In a nutshell: If you plan on getting an Apple Watch Series 9 or Ultra 2, you might want to pull the trigger before Christmas. The company has announced it will suspend US sales of both devices over a patent dispute regarding its new blood oxygen sensor.

Apple will halt website sales of its two latest flagship watches at 3 pm EST on Thursday, December 21, and at the close of business on Christmas Eve at its brick-and-mortar stores. As 9to5Mac notes, customers can still potentially obtain them from retailers like Amazon and Best Buy, but only while supplies last.

The sales freeze is necessitated by an import ban on Apple Watches imposed by the US International Trade Commission over an alleged patent infringement. In 2021, medical technology company Masimo sued, claiming Apple's light-based pulse-ox sensor infringed its patents. The action does not affect overseas sales nor does it affect older models or the SE.

In October, the ITC agreed with the court ruling in favor of Masimo. Since the ITC presides over international trade, its decision was automatically sent to the White House for a 60-day presidential review, which ends on December 25.

Although US presidents rarely veto the ITC, President Biden can overturn the ruling. Such an occurrence happened in 2013 when Obama squashed a similar ITC import freeze on iPhones over a patent dispute with Samsung. If Biden acts similarly, Apple can return to business as usual. Otherwise, the import ban remains in place until Apple remedies the situation.

TechSpot has reached out to Apple for comment regarding a time frame for the freeze but has not heard back. However, these situations typically don't last long.

Cupertino may settle with Masimo and license the company's pulse-ox tech. This contingency would likely cause a significant out-of-pocket expense to Apple, but it's likely to be cheaper than an indefinite ban on US sales.
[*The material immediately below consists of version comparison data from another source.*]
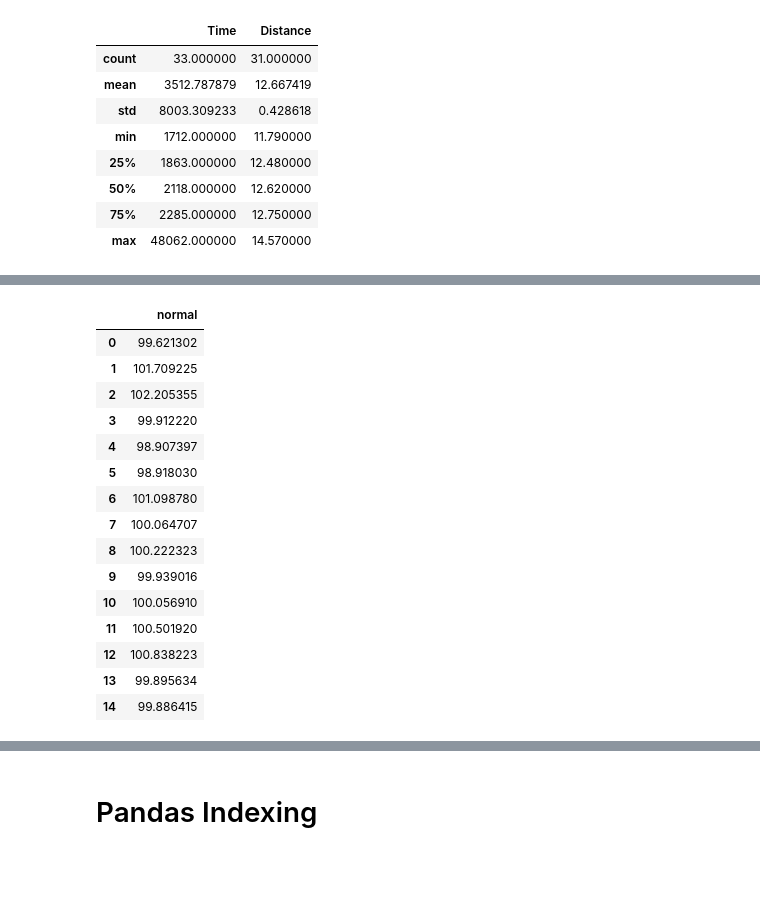
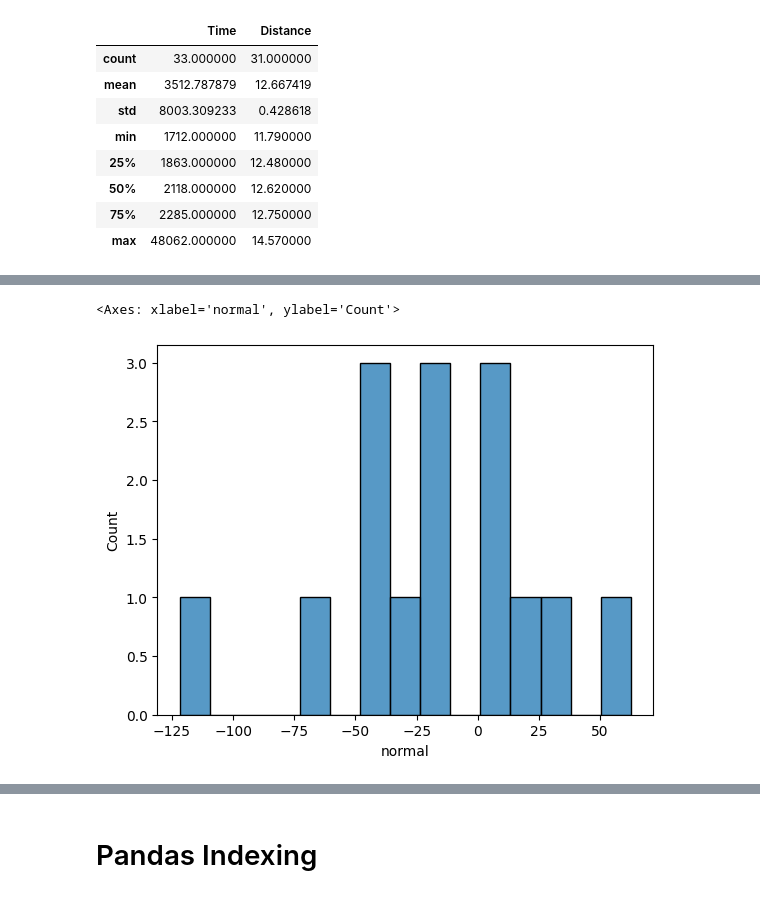
Before and after one commit to ariyan378/python-problem-solving, a Jupyter notebook: Task/data-wrangling-excercise.ipynb, the cells around one changed output, grey strips where cells are left out. Cells and saved outputs as stored; diff of their text form; code cells hidden in the pictures; blank space fills up the shorter version.

```diff
--- a/Task/data-wrangling-excercise.ipynb
+++ b/Task/data-wrangling-excercise.ipynb
@@ -79,24 +79,11 @@ df.describe(include='all')
 | 75% | NaN | NaN | NaN | 2285.000000 | 12.750000 | NaN |
 | max | NaN | NaN | NaN | 48062.000000 | 14.570000 | NaN |
 # %%
-pd.DataFrame(np.random.normal(100 , size=15),columns=['normal'])
+normal = pd.DataFrame(np.random.normal(1,50 , size=15),columns=['normal'])
+sns.histplot(data=normal,x='normal',bins=15)
 # %% [output]
-|  | normal |
-| 0 | 99.621302 |
-| 1 | 101.709225 |
-| 2 | 102.205355 |
-| 3 | 99.912220 |
-| 4 | 98.907397 |
-| 5 | 98.918030 |
-| 6 | 101.098780 |
-| 7 | 100.064707 |
-| 8 | 100.222323 |
-| 9 | 99.939016 |
-| 10 | 100.056910 |
-| 11 | 100.501920 |
-| 12 | 100.838223 |
-| 13 | 99.895634 |
-| 14 | 99.886415 |
+<Axes: xlabel='normal', ylabel='Count'>
+[figure, added]
 # %%
 df
 # %% [output]
```
Also changed, not shown: parts of 13 cells of this notebook.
This case is not the first time the tech titan has encountered a potential import ban over a patent dispute on the Apple Watch. Earlier this year, Cupertino faced an almost identical action in a case involving AliveCor's long-running patent suit over its EKG heart-rate monitoring technology.

While President Biden refused to veto the ITC, the ban is on hold while the dispute continues in court. In that case, the Patent Trial and Appeal Board recently ruled that AliveCor's EKG tech isn't patentable, meaning AliveCor would have to win its appeal for that ruling for any potential ban to take effect.

Of course, Apple taking preemptive measures in preparation for the import ban could indicate that it does not have an appeal or other remediation ready. However, the company already has a couple of countersuits against Masimo over its recently released smartwatch that Cupertino claims infringes some of its Apple Watch patents, so it will be interesting to see how this all plays out. Both companies could call it a wash and drop their complaints but don't count on it.